The English Football Association on Thursday dealt Chelsea captain John Terry a four-match ban and a £220,000 ($356,356) fine following the player's four-day disciplinary hearing for an Oct. 23, 2011 racial slur toward QPR's Anton Ferdinand during their Barclays Premier League match.
The 31-year-old, who on Sunday announced his retirement from international football, can lodge an appeal against the panel's decision.
"Mr. Terry is disappointed that the FA Regulatory Commission has reached a different conclusion to the clear not guilty verdict of a court of law," Terry's representatives said in a statement released to the BBC.
"He has asked for the detailed written reasons of the decision and will consider them carefully before deciding whether to lodge an appeal."
The full reasons for the FA's verdict are yet to be released, but the panel said Terry used "abusive and/or insulting words and/or behavior ... which included a reference to color and/or race."
Terry is considering whether to appeal, and the sanctions are on hold until then.
Chelsea said the club "respects" the verdict but it would be "inappropriate" to comment further before any appeal.
Fabio Capello quit as England coach in February in protest at the FA's decision to strip Terry of the England captaincy before the trial.
In the criminal court case, Terry did not deny using an offensive term during the match at QPR but said all he did was sarcastically repeat the words he was accused of using.

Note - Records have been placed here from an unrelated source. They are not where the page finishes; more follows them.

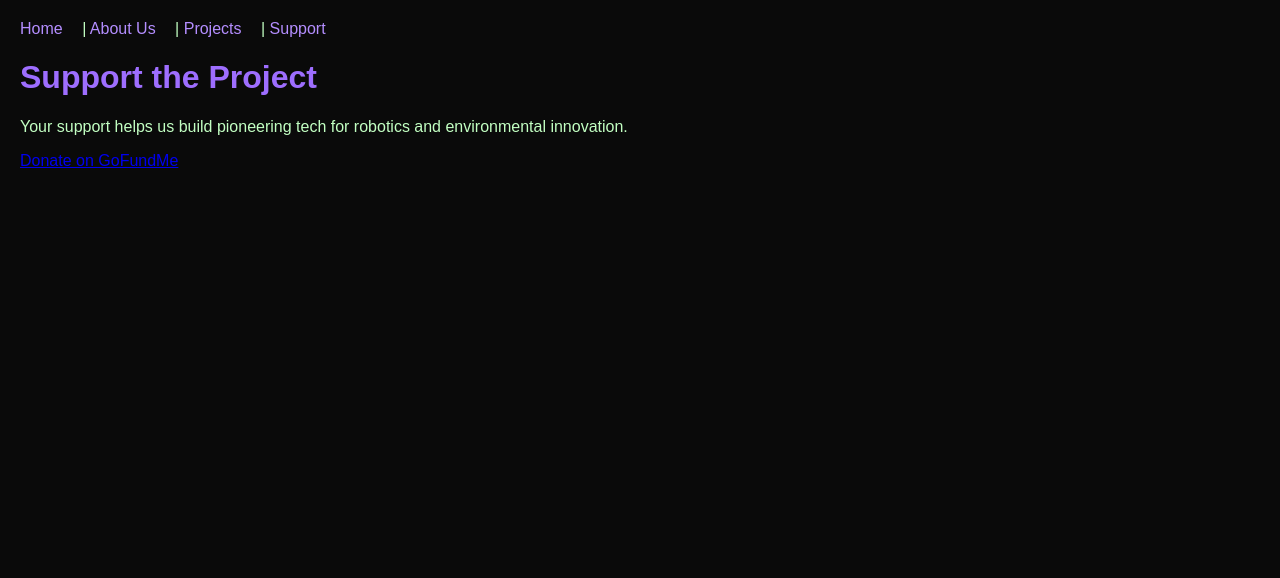
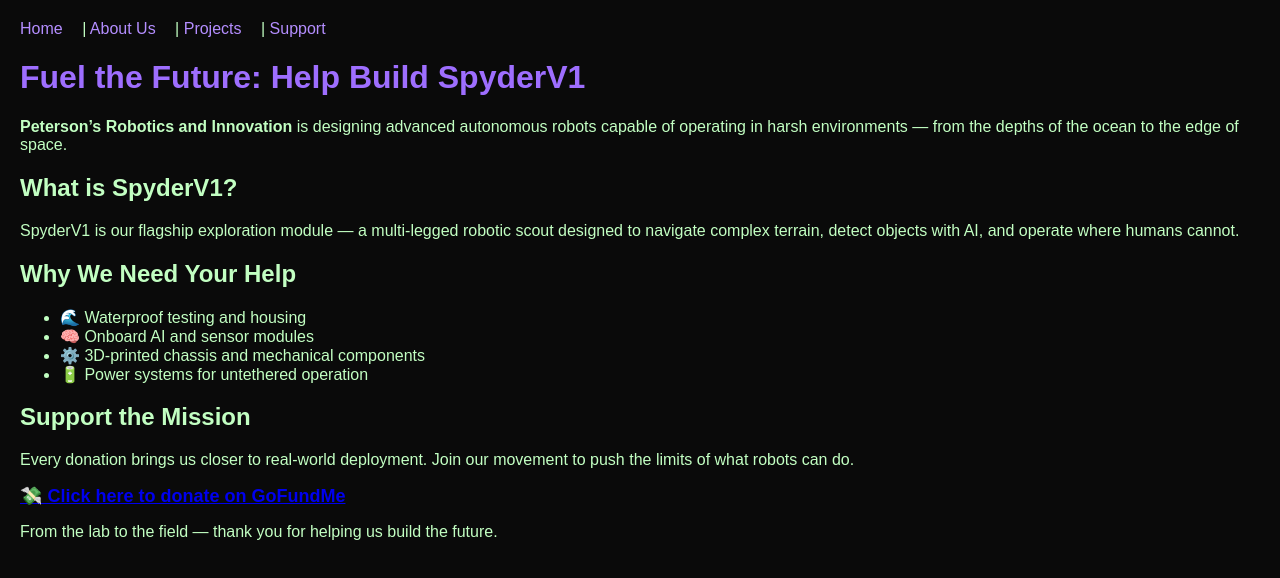
Before and after one commit to MechaBarbarians/Petersons-robotics-and-Innovation, a plain HTML site: page supportTheProjectV1.html in a window 1280 px wide. Drawn offline with Linux system fonts and the light colour scheme.

Commit message:
Add files via upload

```diff
--- a/supportTheProjectV1.html
+++ b/supportTheProjectV1.html
@@ -11,8 +11,24 @@
         <a href="projects.html">Projects</a> |
         <a href="supportTheProjectV1.html">Support</a>
     </nav>
-    <h1>Support the Project</h1>
-    <p>Your support helps us build pioneering tech for robotics and environmental innovation.</p>
-    <p><a href="https://www.gofundme.com/">Donate on GoFundMe</a></p>
+    <h1>Fuel the Future: Help Build SpyderV1</h1>
+    <p><strong>Peterson’s Robotics and Innovation</strong> is designing advanced autonomous robots capable of operating in harsh environments — from the depths of the ocean to the edge of space.</p>
+
+    <h2>What is SpyderV1?</h2>
+    <p>SpyderV1 is our flagship exploration module — a multi-legged robotic scout designed to navigate complex terrain, detect objects with AI, and operate where humans cannot.</p>
+
+    <h2>Why We Need Your Help</h2>
+    <ul>
+        <li>🌊 Waterproof testing and housing</li>
+        <li>🧠 Onboard AI and sensor modules</li>
+        <li>⚙️ 3D-printed chassis and mechanical components</li>
+        <li>🔋 Power systems for untethered operation</li>
+    </ul>
+
+    <h2>Support the Mission</h2>
+    <p>Every donation brings us closer to real-world deployment. Join our movement to push the limits of what robots can do.</p>
+    <p><a href="https://www.gofundme.com/f/fuel-the-future-help-build-spider-v1" target="_blank" style="font-weight:bold; font-size:18px;">💸 Click here to donate on GoFundMe</a></p>
+
+    <p>From the lab to the field — thank you for helping us build the future.</p>
 </body>
 </html>
```
Also changed, not shown: 1 other file.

Terry has endured a tumultuous career in recent years, having twice been stripped of the captaincy by the FA.
He first lost the armband in 2010 in the wake of allegations that he had an affair with the girlfriend of former Chelsea and England teammate Wayne Bridge, before being deposed again this February after it was revealed he would stand trial for alleged abuse of QPR defender Ferdinand during a Premier League game.
Ferdinand said he had been goading Terry about his alleged extramarital affair with the former girlfriend of ex-England teammate Wayne Bridge.
The magistrate described Terry's defense as being "under the cold light of forensic examination, unlikely," but found there was not enough evidence to prove he was lying.
Terry was cleared in the criminal court case at Westminster Magistrates' Court in July but the FA ruled he would be subjected to a disciplinary hearing. The FA hearing had a lower burden of proof.
Ferdinand testified to the independent panel in Terry's presence when the hearing began on Monday.
Before his FA hearing Monday, Terry announced his retirement from international soccer after nine years with England.
"I am making this statement today in advance of the hearing of the FA disciplinary charge because I feel the FA, in pursuing charges against me where I have already been cleared in a court of law, have made my position with the national team untenable," Terry said.
England coach Roy Hodgson said he "reluctantly accepted" Terry's retirement.
Tottenham Hotspur manager Andre Villas-Boas on Thursday called Terry's retirement from international football a "massive loss" for England.
"Terry is a player of unbelievable talent and he has done so much for his country and for Chelsea too," said Villas-Boas, who was Terry's manager on the day of Terry's clash with Ferdinand last October. "From the perspective of the England squad and qualification for the World Cup, it leaves Hodgson in a difficult position looking towards qualification."
Terry is the second Premier League player in a year to be banned for racism. Liverpool striker Luis Suarez was banned for eight matches for racially abusing Manchester United's Patrice Evra a year ago, but was found to have done so on a number of occasions during the match.
The FA said in its Suarez verdict last year that his guilt did not depend on whether he "intended his words to be abusive or insulting," with the use of a racial slur during a match enough to convict the Uruguay international.
QPR's Joey Barton, who is currently serving a 12-match domestic ban for violent conduct and is on loan to Marseille where the suspension does not apply, tweeted in response to Terry's ban: "12 games!!! By the FA's perverse reckoning, I'd of got less of a ban for racially abusing the Man City players than tickling them as I did.
'Well I think that proves a lot. What an absolute farce. Twelve games for violent conduct and only four for that. FA should be embarrassed. #shambles,' tweeted Barton.
Terry is accused of a single utterance towards Ferdinand, which had led to speculation of a four-match ban.
Information from Press Association and The Associated Press was used in this report.